Yvonne Poot appreciates a good story well-told, no matter the medium. She lectures on film history and analysis at Amsterdam University of Applied Sciences and has her own company, appropriately named wordsmart, which offers editing and translation services. She lives in Utrecht with her husband Martijn and a wonderful Rhodesian Ridgeback named Elmo. In addition to writing and film, she enjoys Crossfit and a good pint. ‘You can wake me up in the middle of the night for a Guinness, the best beer in the world!’
As a teenager growing up in a small town near Eindhoven she dreamed of being a writer—it’s a dream she finally decided to act on when she signed up for her first workshop with us. This spring she’s joining us for her third Level II workshop.
Q: What made you sign up for your first workshop?
A: I had a now-or-never epiphany (turning forty probably had something to do with that…), I quit my job, started my own business and decided writing should be a big part of this new life. That’s when I signed up.
Q: Where do you get your material from?
A: I have a ‘process book’; a large, black Moleskin in which I collect random ideas, sentences I read or hear, words I find beautiful or weird, pictures that trigger my imagination. It is my big black book of ideas and creativity.
Q: Who are your literary heroes?
- Charles Dickens, because I love his use of language, his precise analysis of human character and his belief in the triumph of good over evil (A Tale of Two Cities).

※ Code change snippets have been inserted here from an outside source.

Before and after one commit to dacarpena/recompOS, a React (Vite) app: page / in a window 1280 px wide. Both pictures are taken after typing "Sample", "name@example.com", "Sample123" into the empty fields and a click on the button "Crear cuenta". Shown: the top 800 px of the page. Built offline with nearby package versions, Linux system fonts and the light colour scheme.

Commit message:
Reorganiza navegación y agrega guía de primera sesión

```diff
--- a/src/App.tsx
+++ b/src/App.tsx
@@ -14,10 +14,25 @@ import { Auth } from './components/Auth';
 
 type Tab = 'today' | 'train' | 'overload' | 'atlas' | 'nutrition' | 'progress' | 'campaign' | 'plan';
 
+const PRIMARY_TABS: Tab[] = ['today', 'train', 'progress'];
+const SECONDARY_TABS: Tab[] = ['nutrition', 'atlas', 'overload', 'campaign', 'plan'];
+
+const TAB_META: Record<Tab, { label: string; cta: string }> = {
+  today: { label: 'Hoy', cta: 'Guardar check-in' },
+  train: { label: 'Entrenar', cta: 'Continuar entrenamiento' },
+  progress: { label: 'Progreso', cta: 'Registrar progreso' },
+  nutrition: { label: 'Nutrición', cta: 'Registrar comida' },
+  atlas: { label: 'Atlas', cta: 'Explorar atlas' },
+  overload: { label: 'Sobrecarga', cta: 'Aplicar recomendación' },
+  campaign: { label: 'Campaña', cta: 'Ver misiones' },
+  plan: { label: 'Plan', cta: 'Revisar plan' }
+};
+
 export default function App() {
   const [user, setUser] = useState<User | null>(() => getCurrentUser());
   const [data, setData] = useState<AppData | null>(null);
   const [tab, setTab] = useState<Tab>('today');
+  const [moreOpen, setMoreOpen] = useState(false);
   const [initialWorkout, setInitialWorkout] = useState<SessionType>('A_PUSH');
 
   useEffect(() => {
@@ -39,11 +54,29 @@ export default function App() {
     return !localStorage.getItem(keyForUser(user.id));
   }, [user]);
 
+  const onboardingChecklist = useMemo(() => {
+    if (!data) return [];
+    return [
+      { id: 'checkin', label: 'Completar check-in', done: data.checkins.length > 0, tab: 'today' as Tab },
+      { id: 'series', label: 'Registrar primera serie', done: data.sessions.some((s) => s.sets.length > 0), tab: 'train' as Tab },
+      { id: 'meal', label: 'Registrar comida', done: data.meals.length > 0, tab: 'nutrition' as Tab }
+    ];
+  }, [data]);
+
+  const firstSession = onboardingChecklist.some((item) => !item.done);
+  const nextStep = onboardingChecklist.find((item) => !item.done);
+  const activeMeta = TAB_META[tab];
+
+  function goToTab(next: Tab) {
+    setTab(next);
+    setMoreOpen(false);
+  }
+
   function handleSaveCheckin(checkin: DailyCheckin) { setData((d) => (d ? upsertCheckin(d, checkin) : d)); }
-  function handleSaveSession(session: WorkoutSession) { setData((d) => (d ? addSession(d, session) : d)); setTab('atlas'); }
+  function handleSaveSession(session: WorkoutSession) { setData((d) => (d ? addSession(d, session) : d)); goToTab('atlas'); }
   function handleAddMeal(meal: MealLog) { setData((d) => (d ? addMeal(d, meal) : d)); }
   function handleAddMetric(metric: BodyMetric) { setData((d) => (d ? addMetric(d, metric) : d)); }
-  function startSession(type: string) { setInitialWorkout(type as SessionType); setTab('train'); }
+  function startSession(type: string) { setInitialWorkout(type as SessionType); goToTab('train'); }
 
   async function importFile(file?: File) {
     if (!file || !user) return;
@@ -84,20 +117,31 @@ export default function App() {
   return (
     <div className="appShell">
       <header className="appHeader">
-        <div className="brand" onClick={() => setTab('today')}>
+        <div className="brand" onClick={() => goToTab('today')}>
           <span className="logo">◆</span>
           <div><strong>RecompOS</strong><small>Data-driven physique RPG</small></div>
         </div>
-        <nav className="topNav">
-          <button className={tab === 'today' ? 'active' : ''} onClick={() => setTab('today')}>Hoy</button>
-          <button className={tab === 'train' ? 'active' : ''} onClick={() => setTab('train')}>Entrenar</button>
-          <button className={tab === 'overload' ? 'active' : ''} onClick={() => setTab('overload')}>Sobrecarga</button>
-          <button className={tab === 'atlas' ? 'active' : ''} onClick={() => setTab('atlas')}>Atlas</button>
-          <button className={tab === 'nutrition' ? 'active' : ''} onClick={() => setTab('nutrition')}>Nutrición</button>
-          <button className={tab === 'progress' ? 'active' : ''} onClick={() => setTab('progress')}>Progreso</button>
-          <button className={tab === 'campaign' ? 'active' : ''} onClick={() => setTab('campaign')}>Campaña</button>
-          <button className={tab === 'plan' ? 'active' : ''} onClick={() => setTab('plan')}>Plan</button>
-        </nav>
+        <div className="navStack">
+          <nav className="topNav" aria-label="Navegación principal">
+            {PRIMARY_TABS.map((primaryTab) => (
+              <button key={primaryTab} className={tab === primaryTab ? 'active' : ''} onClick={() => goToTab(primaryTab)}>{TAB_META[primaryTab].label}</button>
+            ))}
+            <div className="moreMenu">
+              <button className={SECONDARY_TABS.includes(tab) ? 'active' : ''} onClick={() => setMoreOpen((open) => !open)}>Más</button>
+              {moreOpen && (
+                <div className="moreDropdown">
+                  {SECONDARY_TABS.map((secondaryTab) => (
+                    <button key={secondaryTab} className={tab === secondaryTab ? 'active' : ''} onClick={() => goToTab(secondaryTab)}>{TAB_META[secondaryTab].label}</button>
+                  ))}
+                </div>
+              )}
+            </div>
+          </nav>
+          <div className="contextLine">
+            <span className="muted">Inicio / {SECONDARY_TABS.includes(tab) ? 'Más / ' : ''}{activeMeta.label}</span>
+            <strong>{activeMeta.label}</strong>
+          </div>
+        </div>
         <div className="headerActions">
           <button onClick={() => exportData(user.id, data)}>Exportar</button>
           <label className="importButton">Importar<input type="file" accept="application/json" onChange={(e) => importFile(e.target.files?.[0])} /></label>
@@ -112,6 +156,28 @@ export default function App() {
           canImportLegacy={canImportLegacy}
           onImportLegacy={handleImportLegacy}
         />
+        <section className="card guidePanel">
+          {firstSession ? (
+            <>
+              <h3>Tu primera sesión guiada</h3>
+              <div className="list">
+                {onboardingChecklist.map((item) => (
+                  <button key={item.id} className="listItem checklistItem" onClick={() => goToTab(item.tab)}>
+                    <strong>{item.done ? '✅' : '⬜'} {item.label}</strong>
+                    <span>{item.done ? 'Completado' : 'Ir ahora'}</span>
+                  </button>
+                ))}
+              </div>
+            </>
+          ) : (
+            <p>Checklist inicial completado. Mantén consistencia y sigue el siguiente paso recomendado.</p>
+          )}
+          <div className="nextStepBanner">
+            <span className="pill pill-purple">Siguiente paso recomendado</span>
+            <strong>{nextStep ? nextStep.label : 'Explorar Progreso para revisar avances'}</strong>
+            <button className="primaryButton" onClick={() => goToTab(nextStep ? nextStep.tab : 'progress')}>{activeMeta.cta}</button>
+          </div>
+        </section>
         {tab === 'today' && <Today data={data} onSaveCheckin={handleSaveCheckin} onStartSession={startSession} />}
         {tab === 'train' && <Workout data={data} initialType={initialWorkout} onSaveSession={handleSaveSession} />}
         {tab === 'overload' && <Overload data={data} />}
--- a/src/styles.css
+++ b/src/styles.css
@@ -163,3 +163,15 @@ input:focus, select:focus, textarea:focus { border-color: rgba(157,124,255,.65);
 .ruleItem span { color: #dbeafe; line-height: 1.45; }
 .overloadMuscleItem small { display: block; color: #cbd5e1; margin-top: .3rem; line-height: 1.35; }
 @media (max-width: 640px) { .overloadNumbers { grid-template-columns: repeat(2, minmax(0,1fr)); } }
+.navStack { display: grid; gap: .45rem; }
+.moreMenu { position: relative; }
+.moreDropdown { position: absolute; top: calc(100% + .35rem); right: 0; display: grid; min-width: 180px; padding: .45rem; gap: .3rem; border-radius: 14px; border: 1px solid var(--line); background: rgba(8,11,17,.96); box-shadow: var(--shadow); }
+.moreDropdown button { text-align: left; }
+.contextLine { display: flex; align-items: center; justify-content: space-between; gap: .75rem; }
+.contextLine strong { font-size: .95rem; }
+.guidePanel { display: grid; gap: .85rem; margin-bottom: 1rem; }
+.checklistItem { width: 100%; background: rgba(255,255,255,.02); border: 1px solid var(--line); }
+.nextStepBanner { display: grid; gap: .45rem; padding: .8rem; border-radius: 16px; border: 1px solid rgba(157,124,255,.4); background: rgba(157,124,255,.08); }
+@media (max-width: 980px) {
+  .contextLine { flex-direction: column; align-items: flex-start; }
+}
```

- Gore Vidal, because he wrote delicious gossip clothed in well researched historical accounts (Creation).
- Richard Yates, because he understood the disappointment people experience in life and themselves (Revolutionary Road).
- Terry Pratchett, because he was a true wizard. He conjured up worlds full of genius, humorous wordplay (any Discworld novel).
Q: What’s been the most exciting thing about writing?
A: I love the moment when I have most of the pieces of the puzzle, but don’t see the complete story yet: a lot of the research is done, the angle is chosen, most of the storyline is clear. I can start pulling the words out of my brain and play with them on paper, but there is also still room for surprises and unforeseen plot changes.